Yeah, that’s right. There were nine more rounds under par on opening day than there were during the entirety of the last US Open here.
After a lead-up, where plenty of pundits and media members, bloggers and writers (myself included), thought Winged Foot was going to be insanely difficult. For good reason though. When the course superintendent says that he is shooting for a winning score of +8, you would normally believe him.
Unfortunately, there was a combination of things that made it difficult to accomplish. First is the time of year. In mid-September, you have about two hours less when it comes to playable daylight. This leads to earlier tee times, and fewer people playing in the later afternoon. Also, it’s just not as dry, meaning the course isn’t as hazardous as it would normally be. Maybe the golf gods are building false hope, as there wasn’t much wind today either.
It sounds as if the rough is about two inches shorter than it would be in June. Pair this with easier pin locations because of less daylight, and you have a much easier course. There was apparently a meeting between the course super and the USGA before the tourney started, and he was livid with the setup. With the lack of light and field of 144, there isn’t much you can do. You almost have to set the course simpler so that people can finish in time.
You may have wanted to see players out there struggle, looking as mortal as the rest of us… I know I sure did. What we never want to see at a major is players having to finish their first round on day two, which then increases the possibility of it happening again, making for a weird moment Saturday morning when there are people playing who already know that they won’t be making the cut… for golf that is going to be played on that same day.
There is a bright spot for all of us looking to see the pros face a difficult track. Rumor has it that once the cut is made, the course is gonna get mean. Tougher placements, setups, and locations. Greens will likely be sped up a bit. They wanted a 13 on the stimp, but it didn’t reach that and was instead in the 11-12 range. With false fronts, run-off locations, crazy hills and bumps on the greens, and the wind picking up, we could be in for some hilarity and bewilderment as pros putt this weekend.

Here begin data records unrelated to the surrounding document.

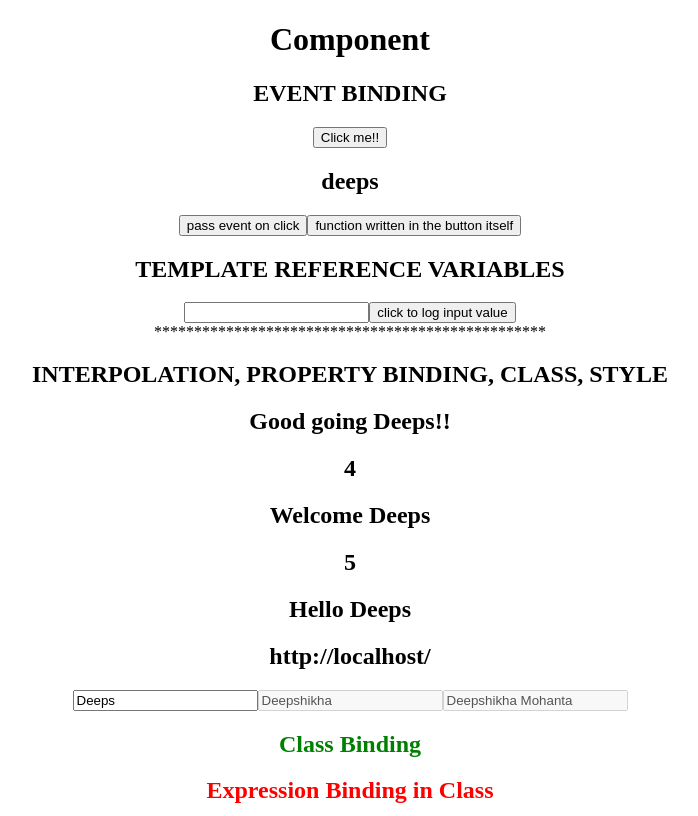
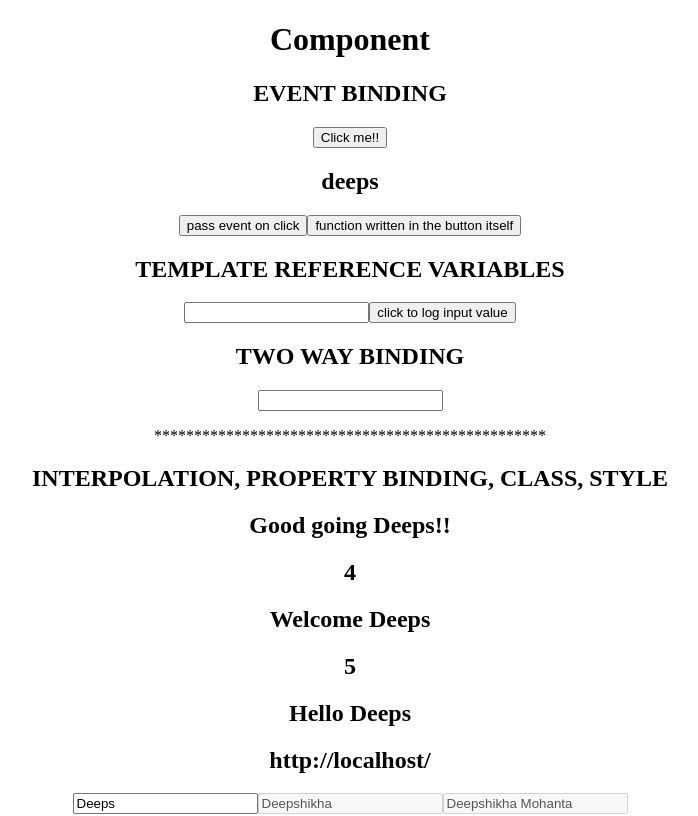
Before and after one commit to deepshikha02/Learn-Angular, an Angular app in the folder binding/: page / in a window 1280 px wide. Shown: the top 816 px of the page, without its empty margins (290-988 px from the left). Built offline with nearby package versions, Linux system fonts and the light colour scheme.

Commit message:
Two way binding
This can be achieved using the ngModel directive

[(ngModel)]
ngModel is in the forms module
import { FormsModule } from @angular/forms

https://www.udemy.com/angular-mastering-the-basics/learn/v4/t/lecture/10121054?start=0

```diff
--- a/binding/src/app/app.module.ts
+++ b/binding/src/app/app.module.ts
@@ -1,5 +1,6 @@
 import { BrowserModule } from '@angular/platform-browser';
 import { NgModule } from '@angular/core';
+import { FormsModule } from '@angular/forms';
 
 import { AppComponent } from './app.component';
 import { TestComponent } from './test/test.component';
@@ -12,7 +13,8 @@ import { EventBindingComponent } from './event-binding/event-binding.component';
     EventBindingComponent
   ],
   imports: [
-    BrowserModule
+    BrowserModule,
+    FormsModule
   ],
   providers: [],
   bootstrap: [AppComponent]
--- a/binding/src/app/event-binding/event-binding.component.html
+++ b/binding/src/app/event-binding/event-binding.component.html
@@ -15,3 +15,13 @@ $event is the special variable for the event in angular -->
 <!-- we can give a reference to an html element and all of its DOM properties into another element using # -->
 <input #myInput type="text">
 <button (click)="onClickLogInput(myInput.value)">click to log input value</button>
+
+<!-- TWO WAY BINDING -->
+<h2>TWO WAY BINDING</h2>
+<input type="text" [(ngModel)]="inputValue">
+<!-- [] is for binding from class to template just like property binding;
+  () for binding from template to class just like event binding -->
+<p>{{inputValue}}</p>
+<!-- Two way binding can be achieved using ngModel -->
+<!-- ngModel directive is in a separate module called the forms module.
+To use ngModel, the forms model needs to be imported.  -->
--- a/binding/src/app/event-binding/event-binding.component.ts
+++ b/binding/src/app/event-binding/event-binding.component.ts
@@ -27,4 +27,8 @@ export class EventBindingComponent implements OnInit {
     console.log(e);
   }
 
+  // TWO WAY BINDING
+  public inputValue = "";
+  // Two way binding can be achieved using ngModel
+
 }
```
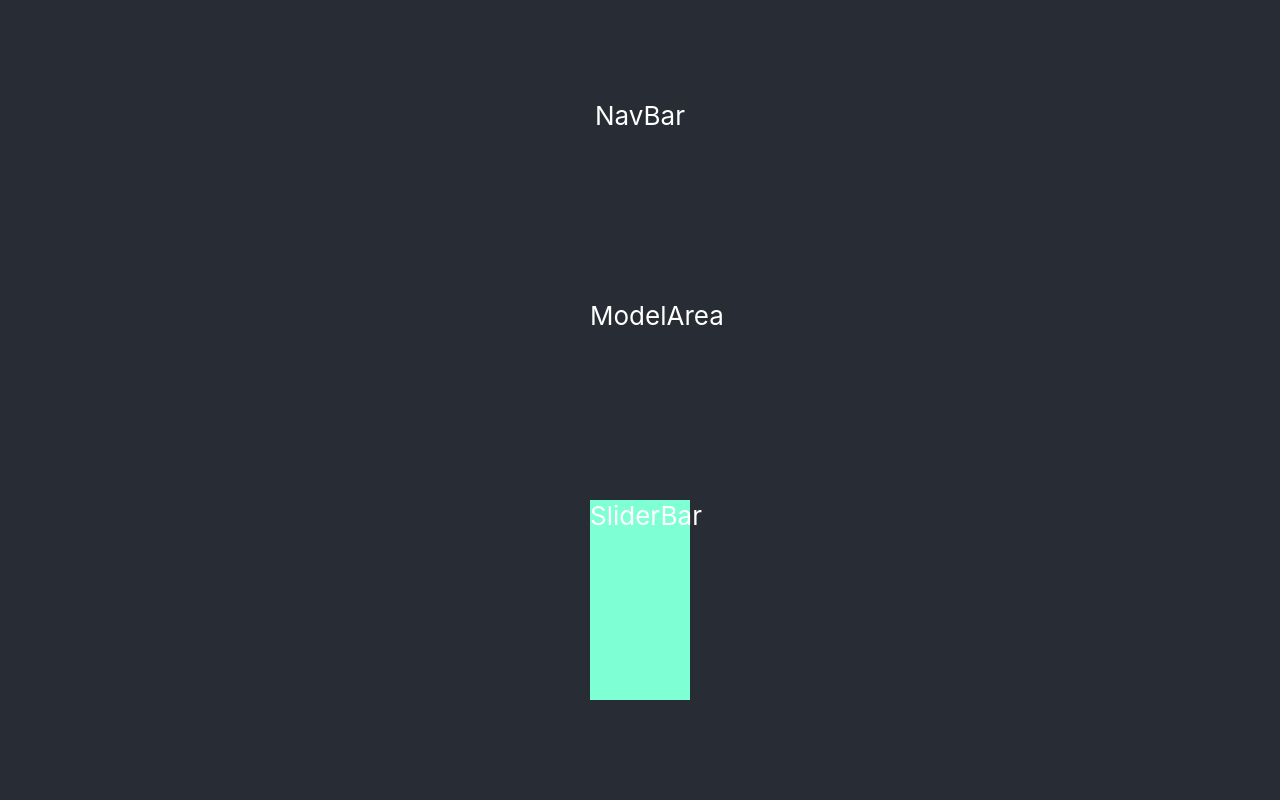
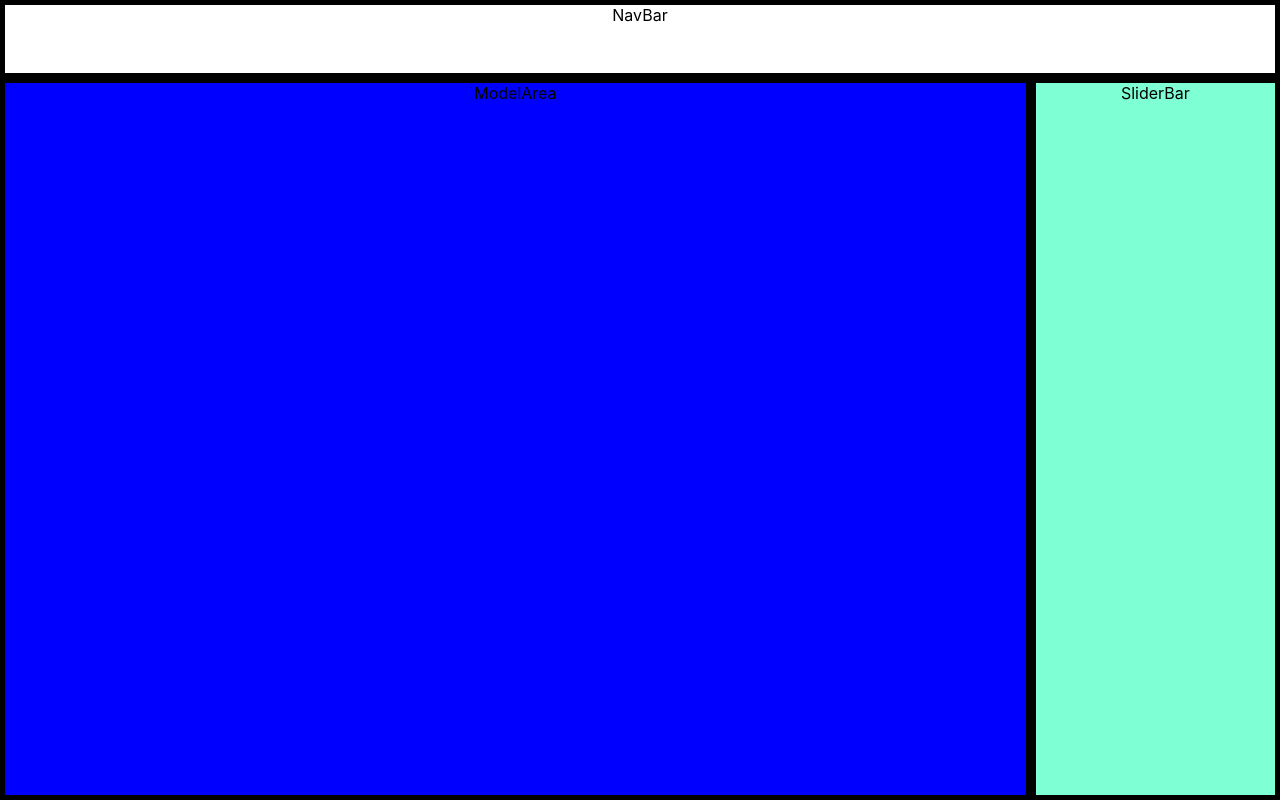
Before and after one commit to cstainsby/BioPathBackup, a React (Create React App) app in the folder frontend/: page / in a window 1280 px wide. Built offline with nearby package versions, Linux system fonts and the light colour scheme.

Commit message:
blocked out spacing

```diff
--- a/frontend/src/App.css
+++ b/frontend/src/App.css
@@ -1,7 +1,9 @@
 .App {
   text-align: center;
+  height: 100vh;
 }
 
+/*
 .App-logo {
   height: 40vmin;
   pointer-events: none;
@@ -13,7 +15,7 @@
   }
 }
 
-.App-header {
+ .App-header {
   background-color: #282c34;
   min-height: 100vh;
   display: flex;
@@ -35,4 +37,4 @@
   to {
     transform: rotate(360deg);
   }
-}
+} */
--- a/frontend/src/App.js
+++ b/frontend/src/App.js
@@ -1,13 +1,10 @@
-import logo from './logo.svg';
 import './App.css';
 import PathwayView from './views/PathwayView'
 
 function App() {
   return (
     <div className="App">
-      <header className="App-header">
-        <PathwayView/>
-      </header>
+      <PathwayView/>
     </div>
   );
 }
--- a/frontend/src/components/ModelArea.css
+++ b/frontend/src/components/ModelArea.css
@@ -1,5 +1,4 @@
-div.ModelArea {
-    outline: 12px rgb(255, 0, 0);
-    height: 200px;
-    width: 100px;
+.ModelArea {
+    border: 5px solid rgb(0, 0, 0);
+    background-color: blue;
 }
--- a/frontend/src/components/NavBar.css
+++ b/frontend/src/components/NavBar.css
@@ -0,0 +1,5 @@
+.NavBar {
+    border: 5px solid rgb(0, 0, 0);
+    width: inherit;
+    height: 75px;
+}
--- a/frontend/src/components/SliderBar.css
+++ b/frontend/src/components/SliderBar.css
@@ -0,0 +1,5 @@
+.SliderBar {
+    border: 5px solid rgb(0, 0, 0);
+    background-color: aquamarine;
+    width: 300px;
+}
--- a/frontend/src/views/PathwayView.css
+++ b/frontend/src/views/PathwayView.css
@@ -1,12 +1,16 @@
-div.NavBar {
-    outline: 12px rgb(255, 0, 0);
-    height: 200px;
-    width: 100px;
+div.PathwayView {
+    height: inherit;
+    display: flex;
+    flex-direction: column;
 }
 
-div.SliderBar {
-    outline: 12px rgb(255, 0, 0);
-    height: 200px;
-    width: 100px;
-    background-color: aquamarine;
+div.pathwayViewArea {
+    height: inherit;
+    display: flex;
+    flex-direction: row;
+    flex: 100%;
 }
+
+.ModelArea {
+    flex: 100%
+}
--- a/frontend/src/views/PathwayView.js
+++ b/frontend/src/views/PathwayView.js
@@ -7,10 +7,12 @@ import SliderBar from '../components/SliderBar'
 export default class PathwayView extends Component {
   render() {
     return (
-      <div>
+      <div className='PathwayView'>
         <NavBar/>
-        <ModelArea/>
-        <SliderBar/>
+        <div className='pathwayViewArea'>
+            <ModelArea/>
+            <SliderBar/>
+        </div>
       </div>
     )
   }
```
Also changed, not shown: 1 other file (tests, documents, lock files or other folders).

To all of us that are fans of golf, regardless of the setup, it was great to see them out there playing in another major. Let’s hope the conditions get a little tougher, and we see some players hop on the struggle bus amidst a wild round two on Friday at the US Open.